By Adam Patel
Over the past few years since I became a professional magician, I have done magic at dozens of events from charity balls and house parties to weddings and corporate events. I’ve done magic on the radio, at the BBC, and at swanky awards after-parties. I’ve done things in the last three years I would never have believed I’d ever get to do. And on the whole, I’m not going to lie, it’s been a blast!
But everybody has to start somewhere, right?
So today I want to tell you the story of my first ever gig.
It was at that time in my career when I could face an audience with little enough anxiety that I could actually function and not be too wooden. An impending performance no longer kept me up the night before. Now I wanted to prove to myself I could make a living doing this. I needed somebody I didn’t know to pay me to do magic.
A friend had connected me with the organisers of a student ball at the University of Bradford and I had sealed the deal for a knock-down price. But nonetheless, it was a paid gig.
Now, Bradford University and I have a bit of history: Before I was a professional magician, I had been a pharmacist. And before I was a pharmacist, I was a pharmacy student. And, you guessed it, I was a pharmacy student at Bradford University. Which rather interestingly meant, I had attended this very student ball a couple of times myself. Since then, they had renamed it the ‘Paracetaball’, a rather laboured pharmacy-themed pun intended to compete with the Optometry department’s rather unique ‘Eye Ball’ (a delightfully perfect play on words) but it was essentially the same event.
When I received the venue information, I wasn’t surprised.
“Nothing changes in Bradford,” I thought. It was in the exact same hotel as it had been in years gone by when I myself had attended. The Victoria Hotel across from the bus station. I knew where I was going. I could visualise the hotel, the entrance and the ball room in my mind, which made things easier.

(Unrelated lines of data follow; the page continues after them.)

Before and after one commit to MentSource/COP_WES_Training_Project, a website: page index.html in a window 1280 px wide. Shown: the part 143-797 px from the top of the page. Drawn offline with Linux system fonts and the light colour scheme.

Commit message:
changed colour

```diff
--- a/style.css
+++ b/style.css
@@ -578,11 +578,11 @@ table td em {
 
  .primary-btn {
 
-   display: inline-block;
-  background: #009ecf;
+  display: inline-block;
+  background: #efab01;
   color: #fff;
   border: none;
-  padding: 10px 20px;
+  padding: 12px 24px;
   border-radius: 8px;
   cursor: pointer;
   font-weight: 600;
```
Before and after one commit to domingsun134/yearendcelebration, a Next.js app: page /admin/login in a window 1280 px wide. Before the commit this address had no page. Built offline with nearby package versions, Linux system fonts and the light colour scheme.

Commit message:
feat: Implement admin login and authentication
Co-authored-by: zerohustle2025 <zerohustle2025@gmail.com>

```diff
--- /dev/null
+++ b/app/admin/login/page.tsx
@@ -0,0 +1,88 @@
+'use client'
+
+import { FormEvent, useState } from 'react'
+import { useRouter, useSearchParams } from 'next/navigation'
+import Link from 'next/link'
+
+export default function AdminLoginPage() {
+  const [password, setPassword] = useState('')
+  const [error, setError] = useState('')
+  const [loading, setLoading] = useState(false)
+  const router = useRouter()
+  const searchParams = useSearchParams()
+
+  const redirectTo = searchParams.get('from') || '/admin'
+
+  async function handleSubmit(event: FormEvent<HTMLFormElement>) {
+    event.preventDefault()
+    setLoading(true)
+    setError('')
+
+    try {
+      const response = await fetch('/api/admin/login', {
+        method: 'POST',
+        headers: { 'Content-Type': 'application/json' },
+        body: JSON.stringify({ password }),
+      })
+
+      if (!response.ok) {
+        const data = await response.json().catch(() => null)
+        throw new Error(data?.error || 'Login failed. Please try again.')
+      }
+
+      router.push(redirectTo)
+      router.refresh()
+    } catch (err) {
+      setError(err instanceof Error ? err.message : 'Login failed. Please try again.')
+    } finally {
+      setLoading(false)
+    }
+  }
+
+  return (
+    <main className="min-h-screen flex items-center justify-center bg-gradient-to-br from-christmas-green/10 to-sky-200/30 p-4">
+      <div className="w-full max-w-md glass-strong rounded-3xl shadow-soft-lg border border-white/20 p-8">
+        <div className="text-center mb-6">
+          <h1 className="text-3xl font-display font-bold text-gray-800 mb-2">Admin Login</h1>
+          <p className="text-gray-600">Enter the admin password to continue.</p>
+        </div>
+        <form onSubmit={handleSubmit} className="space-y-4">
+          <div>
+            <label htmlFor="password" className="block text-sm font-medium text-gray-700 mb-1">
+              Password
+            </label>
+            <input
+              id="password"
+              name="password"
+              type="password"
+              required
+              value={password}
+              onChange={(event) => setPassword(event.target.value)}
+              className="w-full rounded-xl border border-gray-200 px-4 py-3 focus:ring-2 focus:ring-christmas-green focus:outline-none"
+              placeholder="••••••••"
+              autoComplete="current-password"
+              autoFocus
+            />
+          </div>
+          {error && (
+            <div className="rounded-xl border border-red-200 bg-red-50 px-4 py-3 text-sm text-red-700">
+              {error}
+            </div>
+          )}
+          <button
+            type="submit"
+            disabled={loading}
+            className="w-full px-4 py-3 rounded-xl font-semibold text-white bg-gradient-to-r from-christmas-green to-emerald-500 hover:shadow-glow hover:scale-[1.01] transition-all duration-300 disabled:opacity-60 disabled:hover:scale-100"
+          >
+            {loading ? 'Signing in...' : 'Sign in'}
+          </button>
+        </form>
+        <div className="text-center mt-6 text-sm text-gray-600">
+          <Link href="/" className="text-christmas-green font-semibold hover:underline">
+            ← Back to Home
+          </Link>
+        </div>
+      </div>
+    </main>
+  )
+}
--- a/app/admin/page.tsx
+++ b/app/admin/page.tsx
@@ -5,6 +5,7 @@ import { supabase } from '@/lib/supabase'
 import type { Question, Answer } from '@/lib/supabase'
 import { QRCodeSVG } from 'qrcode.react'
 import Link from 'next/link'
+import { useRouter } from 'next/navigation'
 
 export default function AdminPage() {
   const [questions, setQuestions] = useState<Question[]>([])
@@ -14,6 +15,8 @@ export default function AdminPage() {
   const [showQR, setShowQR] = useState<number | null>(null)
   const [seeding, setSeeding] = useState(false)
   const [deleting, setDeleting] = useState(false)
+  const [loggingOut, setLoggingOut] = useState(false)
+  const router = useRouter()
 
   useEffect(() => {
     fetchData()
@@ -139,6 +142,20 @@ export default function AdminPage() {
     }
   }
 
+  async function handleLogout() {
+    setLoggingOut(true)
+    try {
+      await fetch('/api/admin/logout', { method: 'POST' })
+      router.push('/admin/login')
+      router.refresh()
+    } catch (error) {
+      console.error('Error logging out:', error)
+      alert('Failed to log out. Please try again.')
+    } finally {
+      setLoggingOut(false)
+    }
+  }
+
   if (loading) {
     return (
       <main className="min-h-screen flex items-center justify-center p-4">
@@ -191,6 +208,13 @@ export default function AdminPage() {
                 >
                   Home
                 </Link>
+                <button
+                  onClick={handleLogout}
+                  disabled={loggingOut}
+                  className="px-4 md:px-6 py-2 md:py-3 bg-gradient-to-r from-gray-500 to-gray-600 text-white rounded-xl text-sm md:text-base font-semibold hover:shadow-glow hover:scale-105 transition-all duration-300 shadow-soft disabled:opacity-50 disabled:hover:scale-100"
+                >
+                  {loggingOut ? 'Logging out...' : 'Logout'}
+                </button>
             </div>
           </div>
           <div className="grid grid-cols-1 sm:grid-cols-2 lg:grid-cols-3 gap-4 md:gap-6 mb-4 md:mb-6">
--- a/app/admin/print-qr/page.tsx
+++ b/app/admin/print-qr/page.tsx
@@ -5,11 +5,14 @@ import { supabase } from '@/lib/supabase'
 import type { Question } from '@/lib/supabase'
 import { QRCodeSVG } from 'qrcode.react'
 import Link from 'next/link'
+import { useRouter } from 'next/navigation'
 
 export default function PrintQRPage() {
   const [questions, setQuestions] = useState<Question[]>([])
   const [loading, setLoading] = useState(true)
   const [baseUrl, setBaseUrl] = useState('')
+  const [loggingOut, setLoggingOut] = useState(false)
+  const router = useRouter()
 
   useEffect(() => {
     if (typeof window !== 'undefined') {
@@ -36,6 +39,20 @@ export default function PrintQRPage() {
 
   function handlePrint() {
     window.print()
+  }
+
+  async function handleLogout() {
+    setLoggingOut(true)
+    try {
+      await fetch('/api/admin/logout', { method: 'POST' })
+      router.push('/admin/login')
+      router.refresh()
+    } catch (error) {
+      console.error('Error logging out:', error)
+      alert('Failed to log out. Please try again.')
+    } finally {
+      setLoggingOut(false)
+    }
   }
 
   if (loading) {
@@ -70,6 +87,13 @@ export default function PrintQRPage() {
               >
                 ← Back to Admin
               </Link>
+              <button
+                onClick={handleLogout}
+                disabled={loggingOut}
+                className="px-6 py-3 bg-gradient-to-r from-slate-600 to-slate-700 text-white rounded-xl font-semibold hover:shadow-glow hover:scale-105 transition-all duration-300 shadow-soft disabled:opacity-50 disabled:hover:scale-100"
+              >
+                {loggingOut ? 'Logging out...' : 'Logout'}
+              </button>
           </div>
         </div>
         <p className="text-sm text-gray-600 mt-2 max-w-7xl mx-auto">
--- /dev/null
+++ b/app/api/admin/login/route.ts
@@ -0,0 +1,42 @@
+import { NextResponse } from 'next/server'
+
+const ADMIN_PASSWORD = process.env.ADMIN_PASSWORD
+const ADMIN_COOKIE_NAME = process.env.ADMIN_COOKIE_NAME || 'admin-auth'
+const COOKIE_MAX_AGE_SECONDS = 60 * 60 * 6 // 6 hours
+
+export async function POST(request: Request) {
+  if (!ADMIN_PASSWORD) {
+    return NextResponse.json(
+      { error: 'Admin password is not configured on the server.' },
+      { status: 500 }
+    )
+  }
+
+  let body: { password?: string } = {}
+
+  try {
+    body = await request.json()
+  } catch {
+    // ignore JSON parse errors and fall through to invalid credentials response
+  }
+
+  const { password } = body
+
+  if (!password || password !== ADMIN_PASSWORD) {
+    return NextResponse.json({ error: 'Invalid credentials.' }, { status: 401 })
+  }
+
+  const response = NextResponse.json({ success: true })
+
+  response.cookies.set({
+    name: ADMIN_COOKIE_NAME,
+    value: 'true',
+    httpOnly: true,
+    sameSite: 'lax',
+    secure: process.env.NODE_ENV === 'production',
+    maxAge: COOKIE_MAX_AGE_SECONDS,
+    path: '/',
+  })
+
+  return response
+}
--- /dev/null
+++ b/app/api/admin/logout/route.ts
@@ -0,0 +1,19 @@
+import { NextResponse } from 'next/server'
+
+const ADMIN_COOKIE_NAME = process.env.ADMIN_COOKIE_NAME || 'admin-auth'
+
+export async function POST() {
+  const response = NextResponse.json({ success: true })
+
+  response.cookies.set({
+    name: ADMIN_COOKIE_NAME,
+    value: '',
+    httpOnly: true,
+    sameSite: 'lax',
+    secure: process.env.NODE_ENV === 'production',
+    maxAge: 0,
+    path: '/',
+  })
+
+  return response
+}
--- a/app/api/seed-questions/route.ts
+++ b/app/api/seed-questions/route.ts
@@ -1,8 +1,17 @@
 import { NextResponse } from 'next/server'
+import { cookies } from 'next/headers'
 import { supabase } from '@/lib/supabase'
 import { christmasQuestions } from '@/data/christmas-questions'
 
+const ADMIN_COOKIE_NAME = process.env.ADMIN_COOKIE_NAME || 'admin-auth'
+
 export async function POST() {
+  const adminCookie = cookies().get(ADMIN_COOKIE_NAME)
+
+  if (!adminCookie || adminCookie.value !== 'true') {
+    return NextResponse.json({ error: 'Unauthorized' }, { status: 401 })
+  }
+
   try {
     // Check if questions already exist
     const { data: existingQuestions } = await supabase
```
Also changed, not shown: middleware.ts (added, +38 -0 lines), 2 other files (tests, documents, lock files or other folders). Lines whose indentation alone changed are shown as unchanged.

However, I was still nervous about this one. I didn’t want to mess this up and I really wanted the people who hired me to think I had been worth the money. The stakes had changed. And as the day grew closer, the anxiety did build. Yes, I was quite experienced by this point at doing magic in front of strangers but the money changed everything. I was being paid. Which means I was being judged.
I rolled up to the venue about half an hour early – I didn’t want to be late for one thing, and for another, on Britain’s roads for the last few years, I’ve found that you never quite know whether a road will be open or closed after 7pm. And because of this, you can never really know how long your journey will take. So I always like to be early enough to be able to respond to an all-too-common traffic diversion and still arrive on time.
As I rolled up to the venue and parked up in the car park, I took a deep breath and then made my way into the hotel, heading directly for the ball room. There were already quite a few people in there, so I headed right in and started. Getting one set under my belt had always been an effective way of making me comfortable in the past. So I got stuck in.
The crowd were responsive, which soon alleviated my anxiety and silenced the little voice in my head that was asking whether I could really get paid for doing magic at parties and whether people would really think I was worth the money.
I think they did. They were loving me! And I was loving it! A crowd was gathering around the group I was performing to. I chose a member of the group, a young woman who looked interested and like she might be very agreeable and not give me any trouble. She was to be my participant for what was about to follow.
In no time at all, her jaw dropped as she exploded with glee. The card she was holding and only a few moments earlier had been the four of spades had now mysteriously become her chosen and signed eight of diamonds, “Oh my God!” The rest of the crowd roared. This was awesome!
It had however occurred to me on some level, that the students seemed a little… older… than students were in my day. But I suppose I’d mentally justified it with, “Young people look older nowadays.” Besides from which I’ve never been especially good at estimating a person’s age.
As I finished the set my phone rings.
It’s the guy who hired me. I pick up.
Upon talking to him, it turns out that some things do indeed change in Bradford. They may be holding the ball in the same hotel but they are in fact not holding it in the same function room. I am in the wrong place! And, as I explore further, it turned out I had just given a bunch of Yorkshire Water employees the best 10 minutes of their evening!
The real gig, I’m happy to say, did go equally well. And it turned out to be the first of many.
If you want me to perform at your wedding reception, student ball or private party, get in touch.